Microsoft Adds Deployment Controls to Bing Chat Enterprise AI Service
IT pros can now roll out the service to users or groups.
Microsoft on Monday announced that the Bing Chat Enterprise service, currently at preview, is getting some "new admin controls."
Bing Chat Enterprise is a generative artificial intelligence (AI) service based on OpenAI's ChatGPT large language model. Microsoft began rolling it out to some Microsoft 365 customers as early as July. It's a free addition for Microsoft 365 E3, E5, Business Standard and Business Premium subscribers, and it's also free for Academic (A3/A5) Microsoft 365 subscribers.
Organizations only get access to the Bing Chat Enterprise preview if IT pros "turn Bing Chat Enterprise on or off for all users with eligible licenses," the announcement explained, although what's new now is that IT pros can choose which users will get it. Microsoft has added a new ability to deploy the service via Microsoft's "ring"-based triage scheme. Per that scheme, the service can be offered to a small group of testers initially, prior to a larger rollout.
Bing Chat Enterprise Service Plan
Microsoft refers to these user and group management controls in the Microsoft 365 Admin Center portal as the "Bing Chat Enterprise service plan," per an FAQ document, dated Sept. 11, 2023:
A Bing Chat Enterprise service plan (Bing_Chat_Enterprise) has been added to eligible Microsoft 365 licenses in the Microsoft 365 admin center.

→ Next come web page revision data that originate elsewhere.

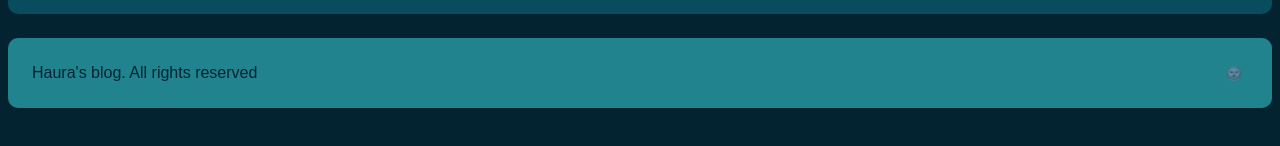
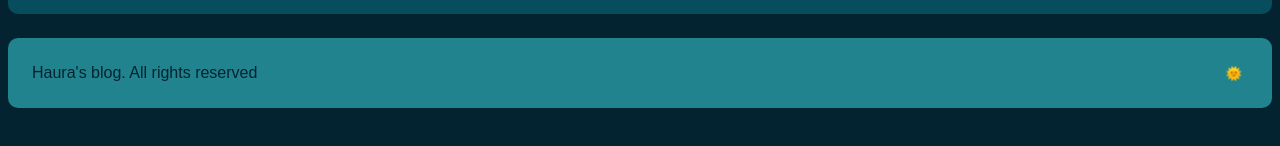
Before and after one commit to afsilvaluiz/JStack, a React app in the folder reactFundamentals/: page / in a window 1280 px wide. Shown: the part 474-620 px from the top of the page. Built offline with nearby package versions, Linux system fonts and the light colour scheme.

Commit message:
chore: study of consuming Context API

```diff
--- a/reactFundamentals/src/components/Footer/index.js
+++ b/reactFundamentals/src/components/Footer/index.js
@@ -1,16 +1,20 @@
-import React from 'react';
+import React, { useContext } from 'react';
+
+import { ThemeContext } from '../../contexts/ThemeContext';
 
 import { Container } from './styles';
 
-export default function Footer({ onToggleTheme, selectedTheme }) {
+export default function Footer() {
+  const { theme, handleToggleTheme } = useContext(ThemeContext);
+
   return (
     <Container>
       <span>Haura's blog. All rights reserved</span>
       <button
         type="button"
-        onClick={onToggleTheme}
+        onClick={handleToggleTheme}
       >
-        {selectedTheme === 'dark' ? '🌞' : '🌚'}
+        {theme === 'dark' ? '🌞' : '🌚'}
       </button>
     </Container>
   );
```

Admins can use this service plan to manage access to Bing Chat Enterprise for specific users and groups.
The FAQ added that IT pros will get notified about the availability of this Bing Chat Enterprise service plan "via a Microsoft admin center message in September 2023." It's not available yet though for Academic (A3/A5) Microsoft 365 subscribers.
Bing Chat Enterprise's Use of Data
Microsoft's announcement also clarified that Bing Chat Enterprise just pulls information from the "public web." It lacks access to company information via Microsoft Graph internal use data.
To use a generative AI service that does have such access to organizational data, Microsoft has its Microsoft 365 Copilot service, also currently at preview. The Microsoft 365 Copilot service won't be free, as Microsoft has already projected that it will cost $30 per user per month when commercially released.
Bing Chat Enterprise can use company data if "a user has explicitly typed or copied directly into the chat or if a user opens Bing Chat Enterprise in the Microsoft Edge sidebar and has given permission for Bing Chat Enterprise to access a document or intranet page open in the browser," the announcement explained. However, the data doesn’t get saved by the service. Microsoft's FAQ also noted that OpenAI, the maker of the ChatGPT large language model that's being leveraged, doesn't see the data as "all chat data is processed by Microsoft."
No such protections over organizational data are afforded if the consumer Bing Chat service gets used instead of Bing Chat Enterprise. However, right now, organizations can't block users from using the Bing Chat service without also blocking the use of the Bing Chat Enterprise service.
"There currently isn't a control to block access to the consumer Bing Chat experience without impacting access to Bing Chat Enterprise," the FAQ stated.
The same issue will pop up again if organizations try to block Bing Chat Enterprise.
"As a reminder, turning off Bing Chat Enterprise will revert the user to the consumer Bing Chat experience," the announcement warned.
Microsoft also explained that Bing Chat Enterprise may process data in U.S.-based datacenters, but the data get encrypted in transit and are just retained for "a short caching period." Afterward, Microsoft's service deletes the data.
Kurt Mackie is senior news producer for 1105 Media's Converge360 group.